[Records shown — start]

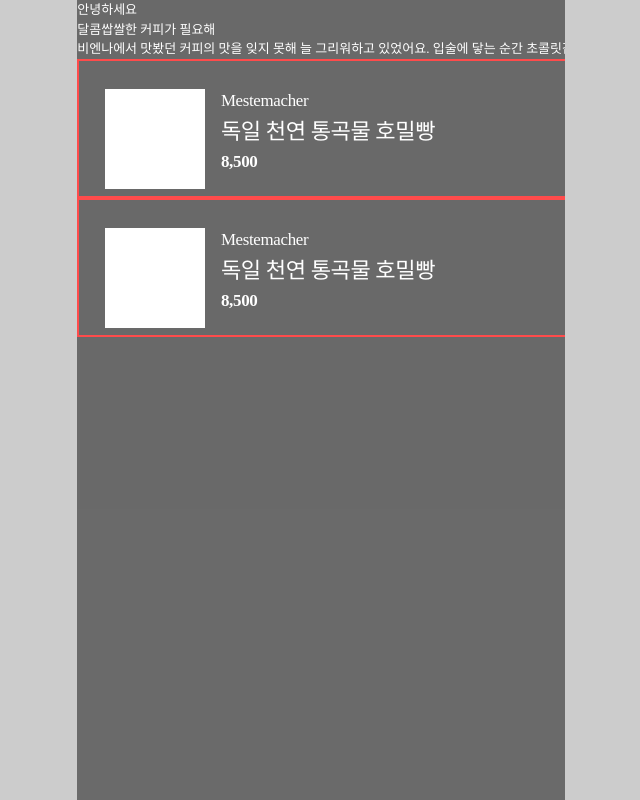
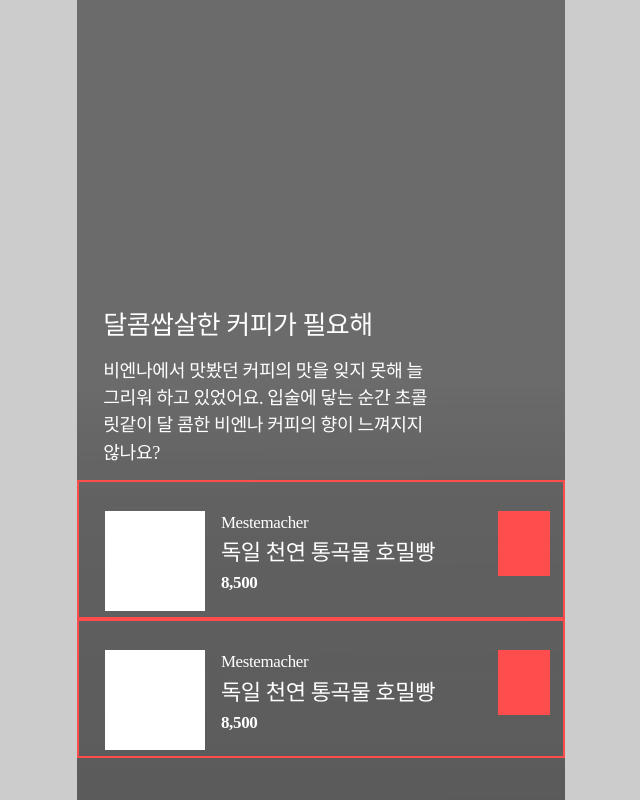
Before and after one commit to puba5/esque-frontend, a Next.js app: page /videoDetail in a window 1280 px wide. Shown: the top 800 px of the page, without its empty margins (319-959 px from the left). Built offline with nearby package versions, Linux system fonts and the light colour scheme; a web font is replaced by a local one.

Commit message:
feat : VideoFooterUp 제작
VideoFooter을 눌렀을 때 올라올 VideoFooterUp 제작

```diff
--- a/pages/videoDetail.tsx
+++ b/pages/videoDetail.tsx
@@ -1,18 +1,12 @@
 import React from "react";
 import styled from "styled-components";
 import Product from "@src/components/molecules/Desc/product";
+import VideoFooterUp from "@src/components/organisms/Footer/videoFooterUp";
 
 export default function VideoDetail() {
   return (
     <Wrapper>
-      안녕하세요
-      <div>달콤쌉쌀한 커피가 필요해</div>
-      <div>
-        비엔나에서 맛봤던 커피의 맛을 잊지 못해 늘 그리워하고 있었어요. 입술에 닿는 순간 초콜릿같이
-        달
-      </div>
-      <Product />
-      <Product />
+      <VideoFooterUp />
     </Wrapper>
   );
 }
--- a/src/components/organisms/Footer/footer.tsx
+++ b/src/components/organisms/Footer/footer.tsx
@@ -23,7 +23,7 @@ const Wrapper = styled.div`
 
 const Desc = styled.div`
   position: fixed;
-  bottom: 7.7rem;
+  bottom: 2.7rem;
   left: 2rem;
 `;
 const DescBig = styled.p`
--- /dev/null
+++ b/src/components/organisms/Footer/videoFooterUp.tsx
@@ -0,0 +1,69 @@
+import React from "react";
+import styled from "styled-components";
+
+import Product from "@src/components/molecules/Desc/product";
+
+export default function VideoFooterUp() {
+  return (
+    <Wrapper
+      onClick={() => {
+        console.log("cliceked");
+      }}
+    >
+      <Background />
+      <Desc>
+        <DescText>
+          <DescBig>달콤쌉살한 커피가 필요해</DescBig>
+          <DescSmall>
+            비엔나에서 맛봤던 커피의 맛을 잊지 못해 늘 그리워 하고 있었어요. 입술에 닿는 순간
+            초콜릿같이 달 콤한 비엔나 커피의 향이 느껴지지 않나요?
+          </DescSmall>
+        </DescText>
+        <Product />
+        <Product />
+      </Desc>
+    </Wrapper>
+  );
+}
+
+const Wrapper = styled.div`
+  width: 100%;
+`;
+
+const Background = styled.div`
+  position: fixed;
+  bottom: 0;
+  width: 100%;
+  height: 31.8rem;
+  transform: rotate(180deg);
+  bottom: 0;
+  background: linear-gradient(
+    179.66deg,
+    rgba(2, 2, 2, 0.54) 0.35%,
+    rgba(1, 1, 1, 0.30375) 72.24%,
+    rgba(0, 0, 0, 0) 99.65%
+  );
+`;
+const Desc = styled.div`
+  position: fixed;
+  bottom: 3.2rem;
+`;
+const DescText = styled.div`
+  padding-left: 2rem;
+  width: 28rem;
+`;
+const DescBig = styled.p`
+  font-size: 2rem;
+  line-height: 3rem;
+  letter-spacing: -0.02em;
+  color: #ffffff;
+`;
+
+const DescSmall = styled.p`
+  font-style: normal;
+  font-weight: 300;
+  font-size: 1.4rem;
+  line-height: 2.1rem;
+  letter-spacing: -0.02em;
+  color: #ffffff;
+`;
--- a/src/components/organisms/Header/mainHeader.tsx
+++ b/src/components/organisms/Header/mainHeader.tsx
@@ -25,12 +25,12 @@ const Wrapper = styled.div`
   z-index: 1;
   position: fixed;
   width: 100%;
-  height: 17.2rem;
+  height: 11.7rem;
   color: white;
   display: flex;
   flex-direction: row;
   background-color: #fff;
-  padding-top: 5rem;
+  padding-top: 0.7rem;
   background: linear-gradient(
     179.81deg,
     rgba(2, 2, 2, 0.54) 0.35%,
```
Also changed, not shown: src/components/organisms/Footer/videoFooter.tsx (+6 -2 lines).
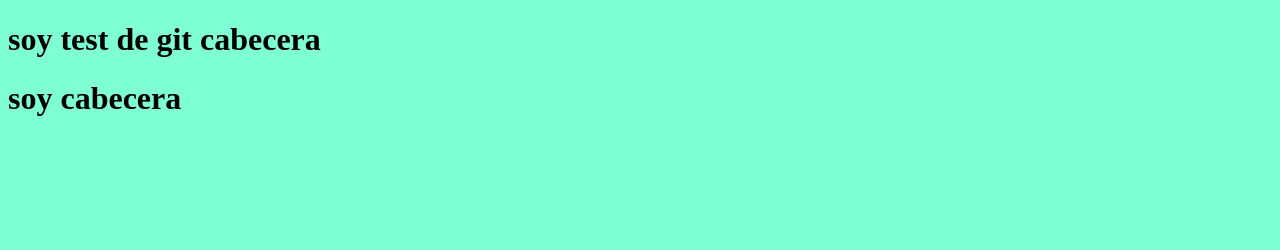
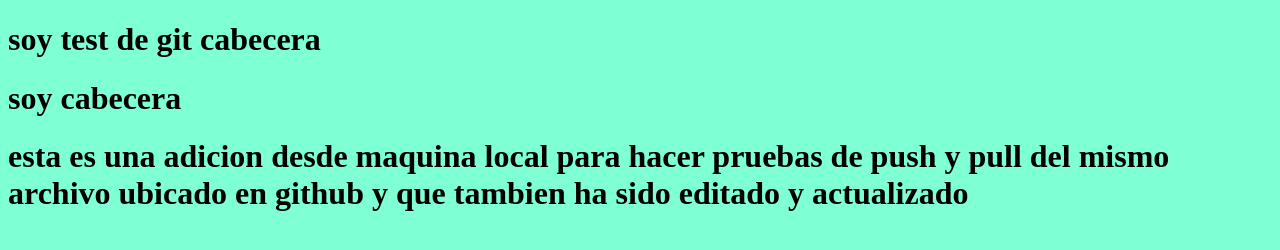
Before and after one commit to fabiohm003/testRemoto, a plain HTML site: page index.html in a window 1280 px wide. Drawn offline with Linux system fonts and the light colour scheme.

Commit message:
actualiz 08+55

```diff
--- a/index.html
+++ b/index.html
@@ -23,5 +23,10 @@
     <h1>soy test de git cabecera</h1>
     <h1>soy cabecera</h1>
 
+
+    <h1>esta es una adicion desde maquina local
+        para hacer pruebas de push y pull del mismo archivo ubicado en github
+        y que tambien ha sido editado y actualizado</h1>
+
 </body>
 </html>
```
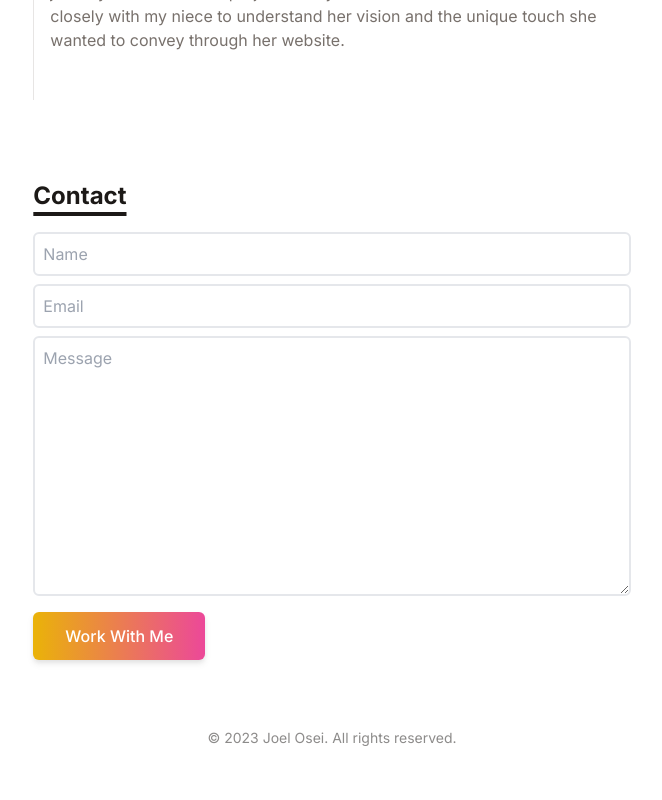
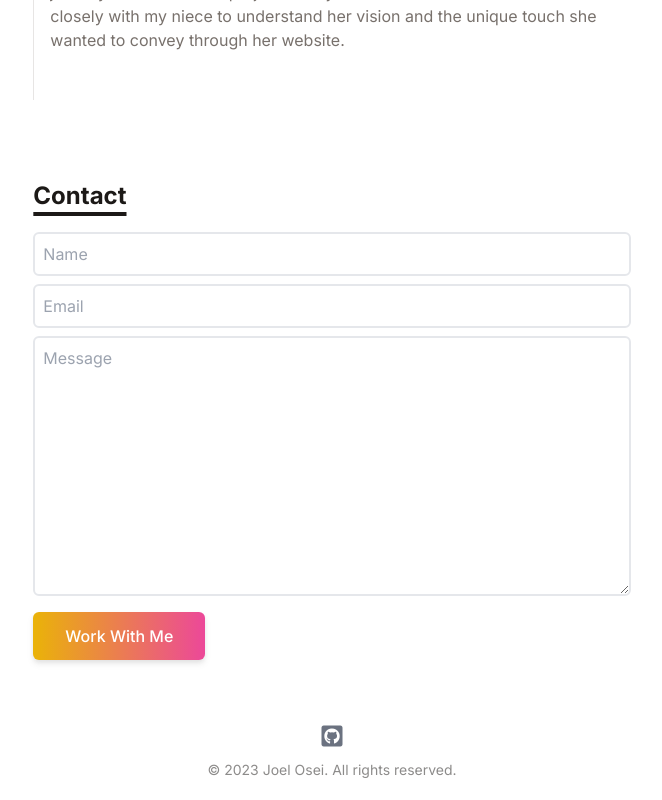
Before and after one commit to Oseij96/My-Portfolio, a React (Vite) app: page / in a window 1280 px wide. Shown: the part 2608-3408 px from the top of the page, without its empty margins (308-970 px from the left). Before the commit the page ends 3376 px from the top, so only its background shows below. Built offline with nearby package versions, Linux system fonts and the light colour scheme.

Commit message:
Minor Update to Footer

```diff
--- a/index.html
+++ b/index.html
@@ -9,6 +9,10 @@
   <link rel="preconnect" href="https://fonts.googleapis.com">
   <link rel="preconnect" href="https://fonts.gstatic.com" crossorigin>
   <link href="https://fonts.googleapis.com/css2?family=Inter:wght@300;400;500;600;700&display=swap" rel="stylesheet">
+  <link rel="stylesheet" href="https://cdnjs.cloudflare.com/ajax/libs/font-awesome/5.15.3/css/all.min.css"
+    integrity="sha512-aC/CUVfOY4uHGWNJu9EsuPzVQjxMfih2+FcAMbJWU2QKRTVgCyybP6bMIp4IzYSrrajJgZPI9F39gso4am3eQ=="
+    crossorigin="anonymous" referrerpolicy="no-referrer" />
+
 </head>
 
 <body>
--- a/src/components/Footer.jsx
+++ b/src/components/Footer.jsx
@@ -3,7 +3,12 @@ import React from "react";
 export default function Footer() {
     return (
         <div className="py-5 text-center">
-            {/* {Social Icons} */}
+            <a
+                href="https://github.com/Oseij96"
+                className="text-sm text-gray-500 hover:text-gray-800 transition duration-300"
+            >
+                <i className="fab fa-github-square text-2xl"></i>
+            </a>
             <p className="text-sm mt-2 opacity-50">
                 &copy; {new Date().getFullYear()} Joel Osei. All rights reserved.
             </p>
```
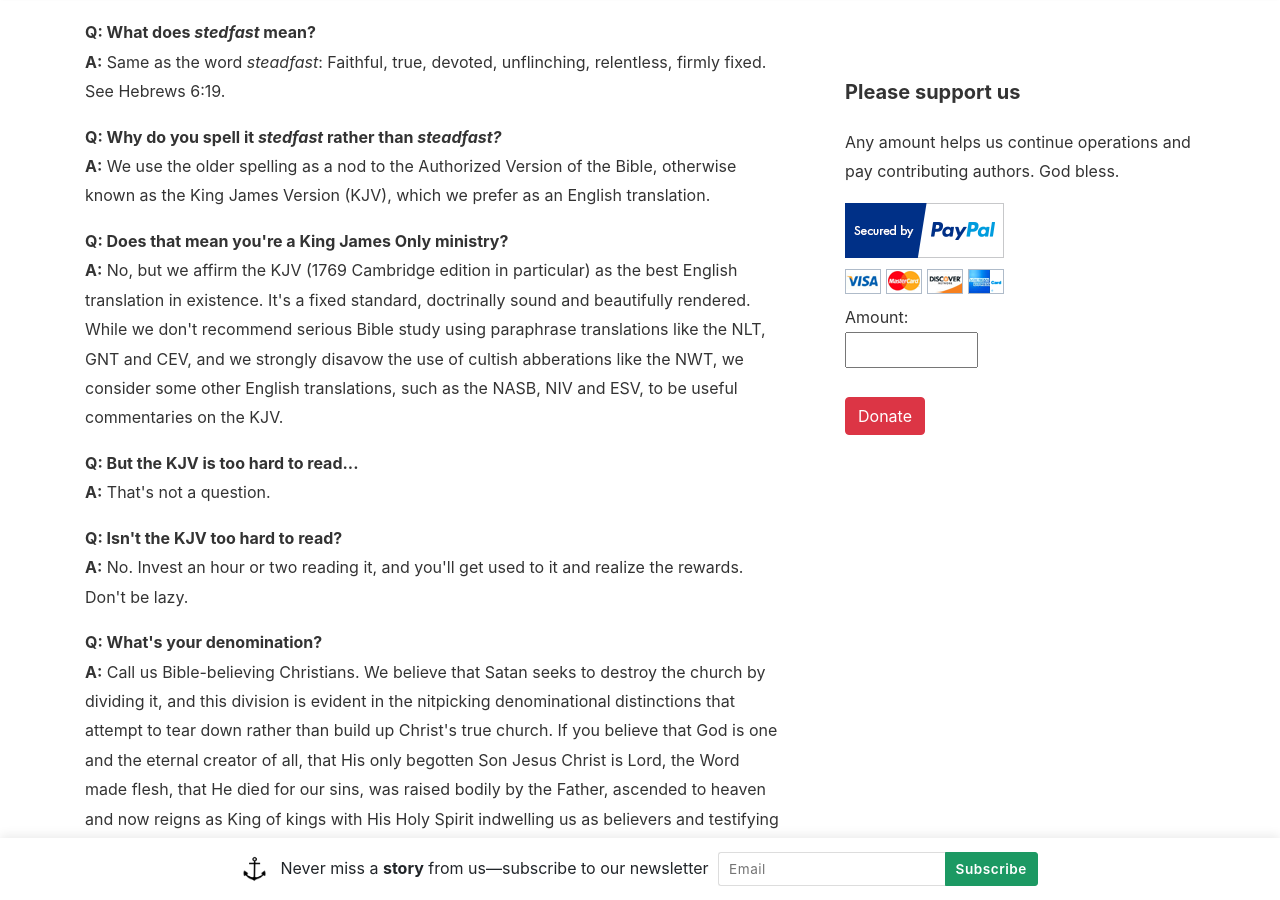
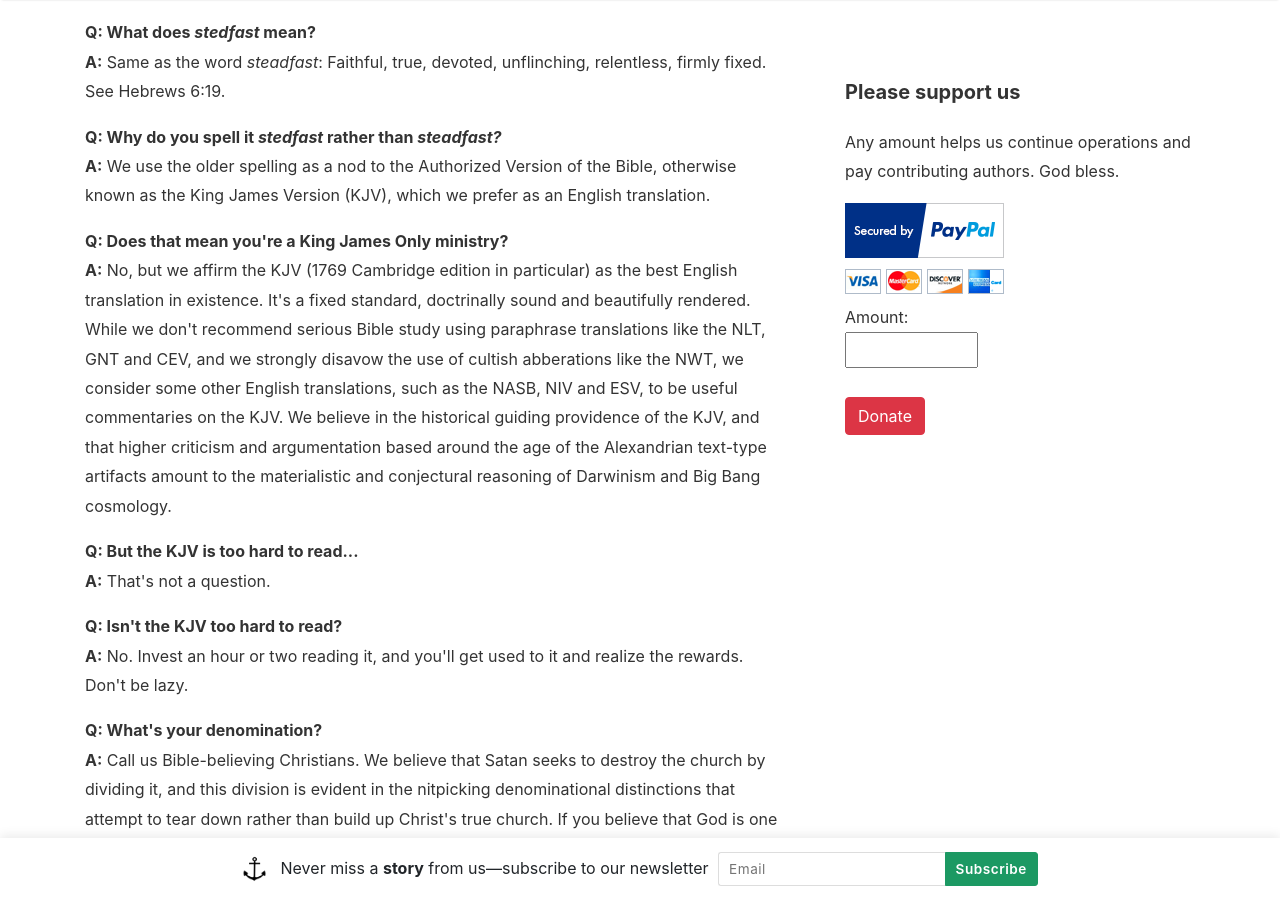
Before and after one commit to flashlightministries/stedfastnews, a Jekyll site: the page built from _pages/about.md, in a window 1280 px wide and 900 px high, scrolled down 1328 px. Built offline with Jekyll 4.4.1, drawn with Linux system fonts in a browser that asks for light colours; nearby versions of some CDN libraries.

Commit message:
Update about.md

```diff
--- a/_pages/about.md
+++ b/_pages/about.md
@@ -41,7 +41,7 @@ permalink: /about
   </p>
   <p>
     <b>Q: Does that mean you're a King James Only ministry?</b><br>
-    <b>A:</b> No, but we affirm the KJV (1769 Cambridge edition in particular) as the best English translation in existence. It's a fixed standard, doctrinally sound and beautifully rendered. While we don't recommend serious Bible study using paraphrase translations like the NLT, GNT and CEV, and we strongly disavow the use of cultish abberations like the NWT, we consider some other English translations, such as the NASB, NIV and ESV, to be useful commentaries on the KJV.
+    <b>A:</b> No, but we affirm the KJV (1769 Cambridge edition in particular) as the best English translation in existence. It's a fixed standard, doctrinally sound and beautifully rendered. While we don't recommend serious Bible study using paraphrase translations like the NLT, GNT and CEV, and we strongly disavow the use of cultish abberations like the NWT, we consider some other English translations, such as the NASB, NIV and ESV, to be useful commentaries on the KJV. We believe in the historical guiding providence of the KJV, and that higher criticism and argumentation based around the age of the Alexandrian text-type artifacts amount to the materialistic and conjectural reasoning of Darwinism and Big Bang cosmology.
   </p>
   <p>
     <b>Q: But the KJV is too hard to read...</b><br>
```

[Records shown — finish]

_Task objective:_ Determine how many lines of the data include the word "https". Reply with the count and no other text.

_Result of the task:_ 5